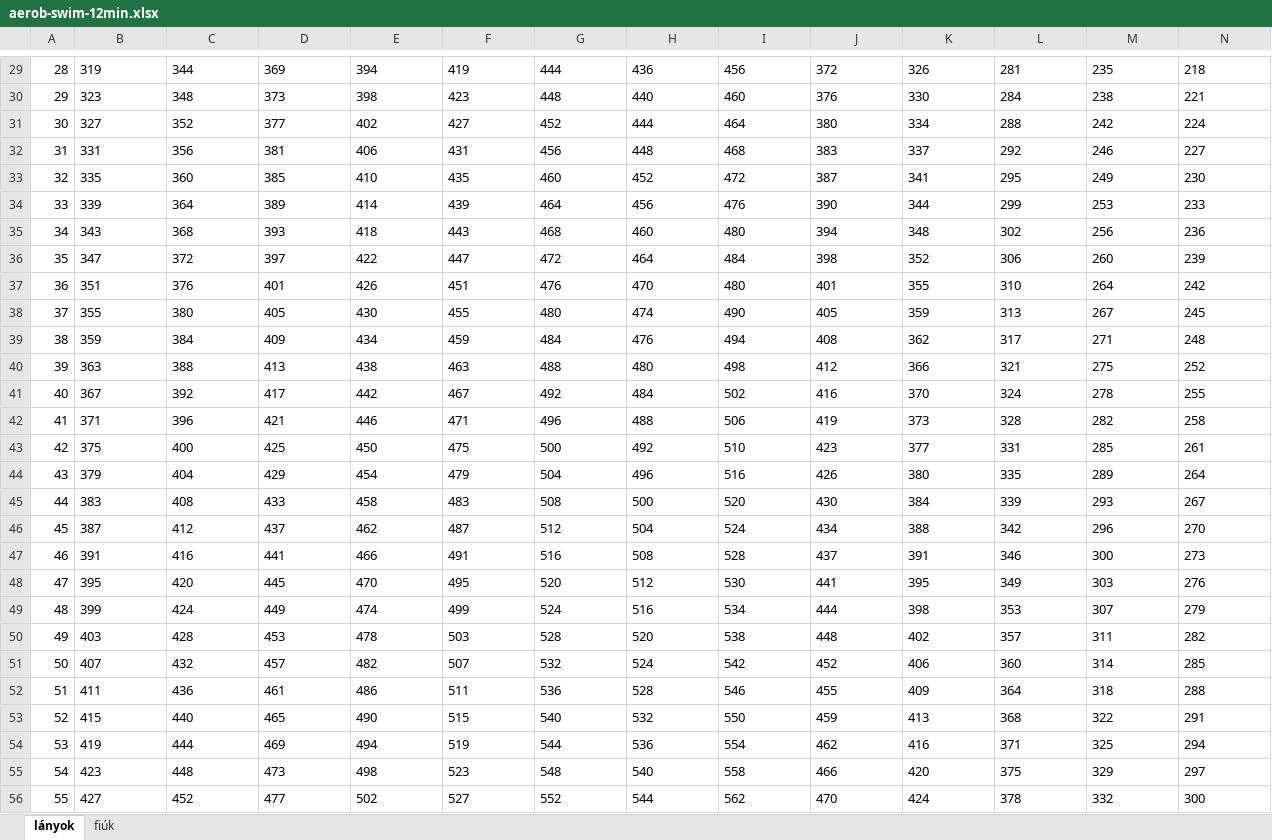
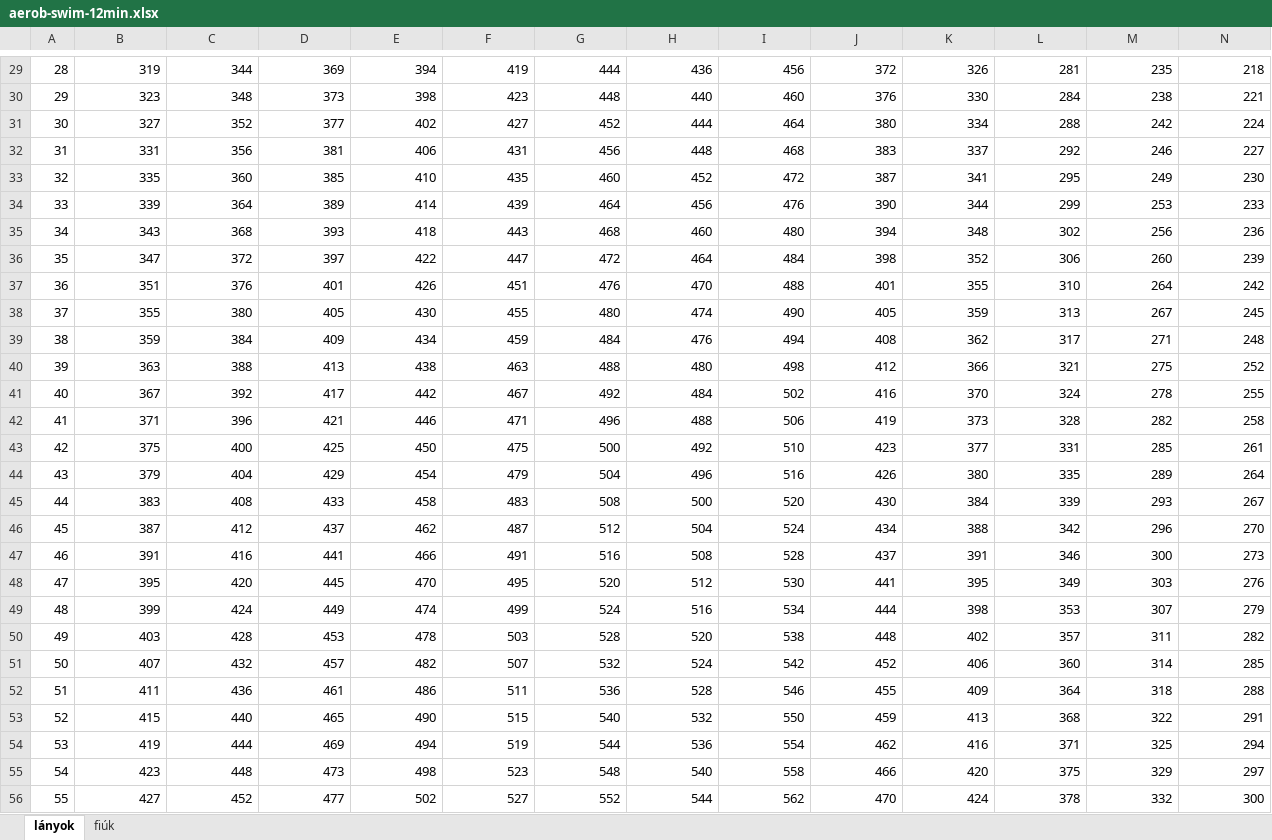
Before and after one commit to hungarofit/evaluator, an Excel workbook: xlsx/aerob-swim-12min.xlsx, sheet lányok, drawn as a sheet; only a part is shown, gaps mark what is left out; values as stored, in another font and other column widths than the file's, no borders; conditional formats not drawn; the diff covers the shown part only; the diff names each change by its address in the sheet, - before the commit and + after, or states it on an @@ line.

```diff
--- a/xlsx/aerob-swim-12min.xlsx (sheet lányok)
+++ b/xlsx/aerob-swim-12min.xlsx (sheet lányok)
-B29:N36 alignment: left
+B29:N36 alignment: right
-B37:H37 alignment: left
+B37:H37 alignment: right
-I37: 480
+I37: 488
-J37:N37 alignment: left
+J37:N37 alignment: right
-B38:N56 alignment: left
+B38:N56 alignment: right
```
Also changed, not shown: 3 edited cells and cell formats elsewhere in this sheet, sheet fiúk, xlsx/aerob-run-1mile5.xlsx, xlsx/aerob-run-2km.xlsx, 20 other files.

◆ ◆ ◆ ◆

REQUIREMENT =>
Repeat the data above exactly, images excluded.

SOLUTION TO THE EXERCISE =>
Before and after one commit to hungarofit/evaluator, an Excel workbook: xlsx/aerob-swim-12min.xlsx, sheet lányok, drawn as a sheet; only a part is shown, gaps mark what is left out; values as stored, in another font and other column widths than the file's, no borders; conditional formats not drawn; the diff covers the shown part only; the diff names each change by its address in the sheet, - before the commit and + after, or states it on an @@ line.

```diff
--- a/xlsx/aerob-swim-12min.xlsx (sheet lányok)
+++ b/xlsx/aerob-swim-12min.xlsx (sheet lányok)
-B29:N36 alignment: left
+B29:N36 alignment: right
-B37:H37 alignment: left
+B37:H37 alignment: right
-I37: 480
+I37: 488
-J37:N37 alignment: left
+J37:N37 alignment: right
-B38:N56 alignment: left
+B38:N56 alignment: right
```
Also changed, not shown: 3 edited cells and cell formats elsewhere in this sheet, sheet fiúk, xlsx/aerob-run-1mile5.xlsx, xlsx/aerob-run-2km.xlsx, 20 other files.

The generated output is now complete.